New English subtitle translation
PLUS: An essay by film scholar Ginette Vincendeau
Gritty and gory, "Overlord" may be the most video game-esque movie of 2018, a title that reminded this gamer of the "Resident Evil" and "Wolfenstein" franchises. So why isn't it more fun? I moderately enjoyed "Overlord" enough to include it in this week's column, especially if you need a break from Oscar bait and Criterion titles, but I'd be lying if I didn't wish it was a little more goofy. I wanted more early Peter Jackson or Sam Raimi, filmmakers who leaned into the ridiculousness of their concepts and elevated their films with ingenuity and wit. Those elements are lacking in "Overlord," a film that takes itself too seriously for a movie about Nazi zombies. Having said that, the best thing about "Overlord" may be how much I expect and hope that Wyatt Russell and Jovan Adepo are going to be stars. I also have to say that the sound mix on this Blu-ray is INSANE. All of the effects are turned up to 11, leading to the first movie in recent memory that my wife had to ask me to turn down. Of course, movies about Nazi zombies should be loud.
The Horrors of War - Featurettes
Death on the Ground
Death No More
Brothers in Arms
"A Star is Born"
Remember when it looked like "A Star is Born" was going to race through awards season like a wildfire? It didn't quite happen although one has to wonder if that's not a good thing for the movie's legacy. Bradley Cooper's very entertaining directorial debut still has legions of loyal fans who don't care if it ever won any awards. To be as cheesy as this movie can be, it won their hearts. The most disappointing thing is actually that this is such a lackluster Blu-ray in terms of special features, including some extended musical numbers and music videos, but not much else. Maybe there will be a special edition after it wins Best Picture. Yes, it's still possible.
Jam Sessions and Rarities
"Baby What You Want Me To Do"
"Is That Alright"
The Road to Stardom: Making A Star is Born
"Always Remember Us This Way"
"Look What I Found"
"I'll Never Love Again"
Optional English SDH, French, and Spanish subtitles for the main feature

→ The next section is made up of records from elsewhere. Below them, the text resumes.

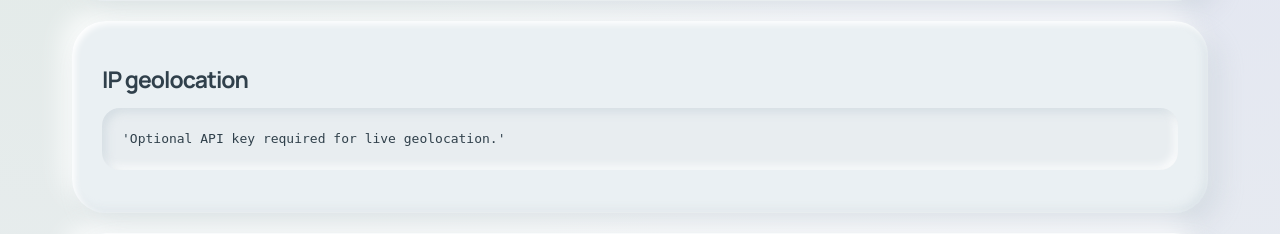
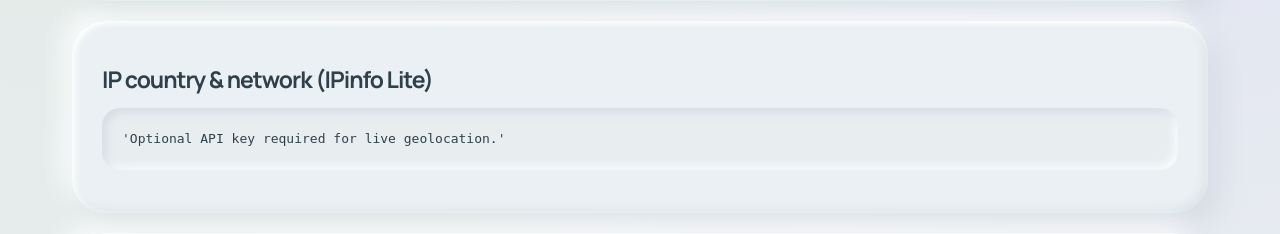
Before and after one commit to Cybersec-001/ReconX, a Flask app: page /demo in a window 1280 px wide. Shown: the part 1070-1304 px from the top of the page. Run offline with Flask 3, Linux system fonts and the light colour scheme.

Commit message:
Update templates/result.html for the public ReconX workspace

```diff
--- a/templates/result.html
+++ b/templates/result.html
@@ -22,7 +22,7 @@
   <pre>{{ website_title }}</pre>
 </div>
 <div class="card">
-  <h2>IP geolocation</h2>
+  <h2>IP country &amp; network (IPinfo Lite)</h2>
   <pre>{{ ip_geolocation | pprint }}</pre>
 </div>
 <div class="card">
```
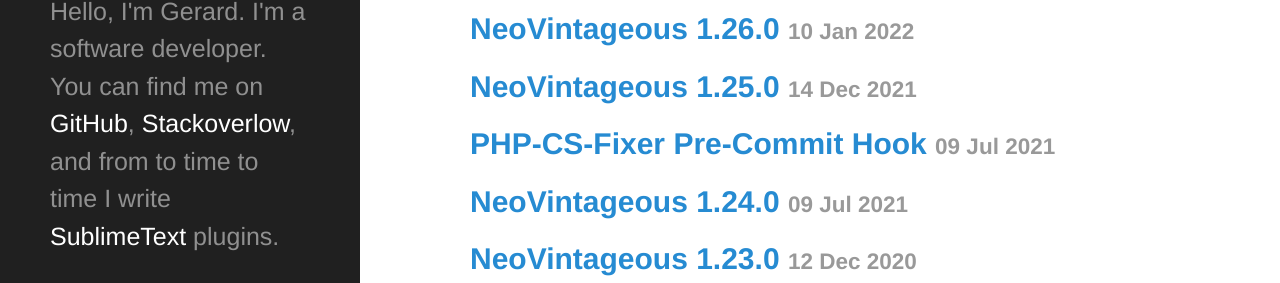
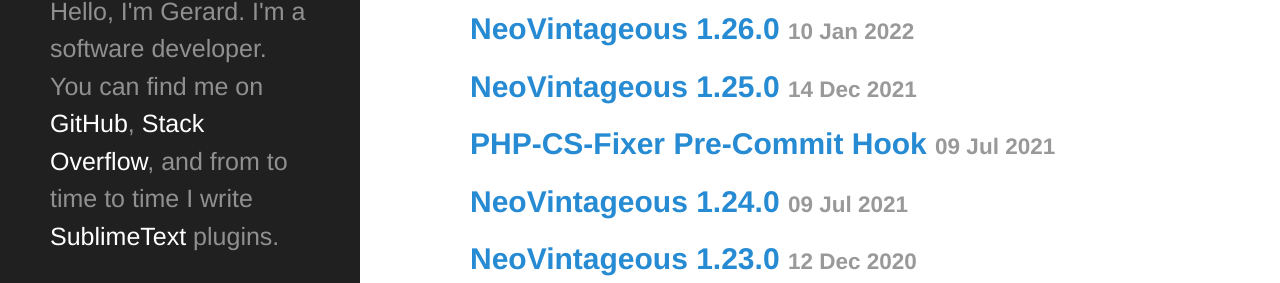
Before and after one commit to gerardroche/gerardroche.github.io, a Jekyll site: the page built from index.html, in a window 1280 px wide. Shown: the part 550-833 px from the top of the page. Built offline with Jekyll 4.4.1, drawn with Linux system fonts in a browser that asks for light colours.

Commit message:
Fix typo

```diff
--- a/_includes/sidebar.html
+++ b/_includes/sidebar.html
@@ -6,7 +6,7 @@
           <img class="emoji" title=":zap:" alt=":zap:" src="/assets/zap.png" height="20" width="20"> KAPOW
         </a>
       </h1>
-      <p class="lead">Hello, I'm Gerard. I'm a software developer. You can find me on <a href="https://github.com/{{ site.github.username }}">GitHub</a>, <a href="https://stackoverflow.com/users/{{ site.stackoverflow.user }}">Stackoverlow</a>, and from to time to time I write <a href="https://packagecontrol.io/browse/authors/{{ site.packagecontrol.author }}">SublimeText</a> plugins.</p>
+      <p class="lead">Hello, I'm Gerard. I'm a software developer. You can find me on <a href="https://github.com/{{ site.github.username }}">GitHub</a>, <a href="https://stackoverflow.com/users/{{ site.stackoverflow.user }}">Stack Overflow</a>, and from to time to time I write <a href="https://packagecontrol.io/browse/authors/{{ site.packagecontrol.author }}">SublimeText</a> plugins.</p>
     </div>
 
     <nav class="sidebar-nav">
```
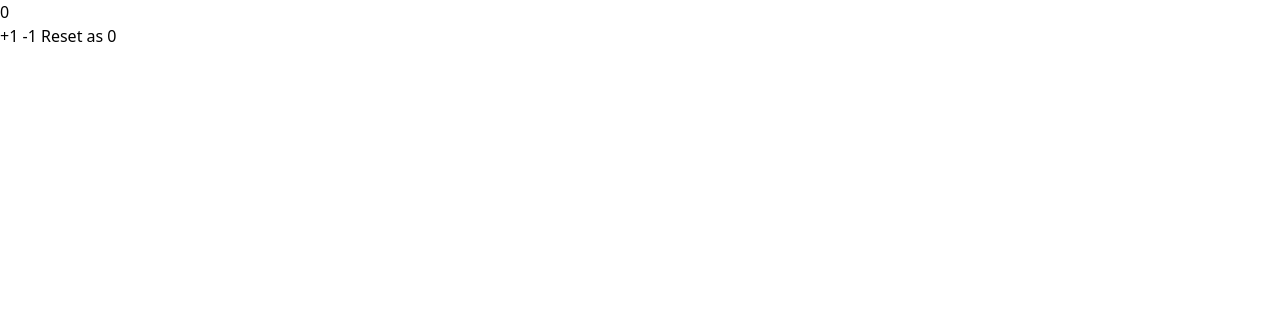
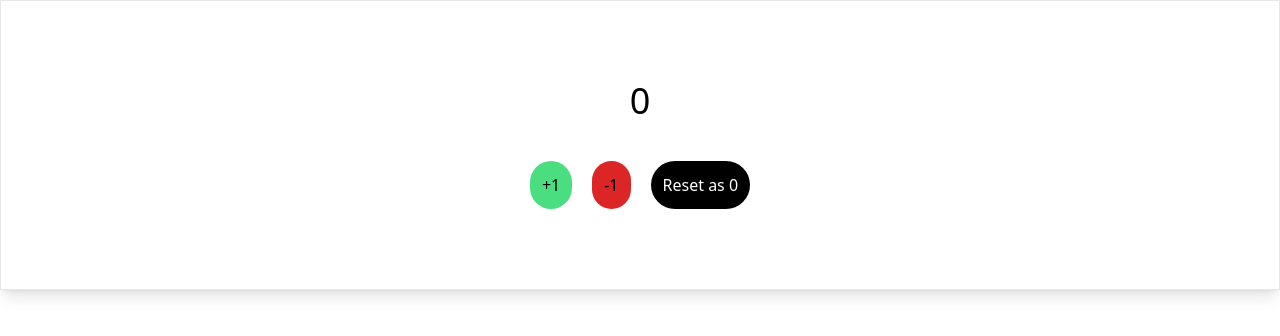
Before and after one commit to sasivarman-s/My-Scripts, a plain HTML site: page Numbergame/number.html in a window 1280 px wide. Drawn offline with nearby package versions, Linux system fonts and the light colour scheme.

Commit message:
code written

```diff
--- a/Numbergame/number.html
+++ b/Numbergame/number.html
@@ -7,12 +7,12 @@
     <script src="https://cdn.tailwindcss.com"></script>
 </head>
 <body>
-    <div class="whole">
-        <h1 id="num" class="h1">0</h1>
-        <div class="btngup">
-            <button id="btnadd">+1</button>
-            <button id="btnsub">-1</button>
-            <button id="btnreset">Reset as 0</button>
+    <div class="flex flex-col justify-center items-center gap-10 p-20 border hover:shadow-lg">
+        <h1 id="num" class="text-4xl">0</h1>
+        <div class="flex flex-row gap-5">
+            <button id="btnadd" class="p-3 bg-green-400 rounded-full">+1</button>
+            <button id="btnsub" class="p-3 bg-red-600 rounded-full">-1</button>
+            <button id="btnreset" class="p-3 bg-black text-white rounded-full">Reset as 0</button>
         </div>
     </div>
 </body>
```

God bless Arrow. God bless any company willing to devote so much time and effort to really provide something special to their customers, which is exactly what Arrow does with special editions like this insane, 3-disc package for a movie that time has generally forgotten. I'm old enough to remember when "Waterworld" was going to be the next big thing, the new franchise to end all franchises. It cost a fortune, starred an Oscar-winning household name, and featured a brave new vision. And then it came out. But this isn't about the actual movie "Waterworld" as much as this phenomenal release, which includes the theatrical cut, a 40-minute longer cut that aired on TV, and then an even-longer "Ulysses" cut which basically blends the first two so you get the longer version without the TV edits. And all of them look incredible, remastered in HD that makes the blue water pop. Not enough? There's also a feature-length documentary about the movie. God bless Arrow.
Three cuts of the film newly restored from original film elements by Arrow Films
Original 5.1 DTSHD Master Audio and 2.0 stereo audio options
Optional English subtitles for the deaf and hard of hearing
Six collector’s postcards
Double-sided fold-out poster
Limited edition 60-page perfect bound book featuring new writing on the film by David J. Moore and Daniel Griffith, and archival articles
Reversible sleeve featuring original and newly commissioned artwork by Paul Shipper
Maelstrom: The Odyssey of Waterworld, an all-new, feature-length making-of documentary including extensive cast and crew interviews and behind the scenes footage
Dances With Waves, an original archival featurette capturing the film’s production
Global Warnings, film critic Glenn Kenny explores the subgenre of ecologically themed end-of-the-world films
Production and promotional stills gallery
Visual effects stills gallery
Original trailers and TV spots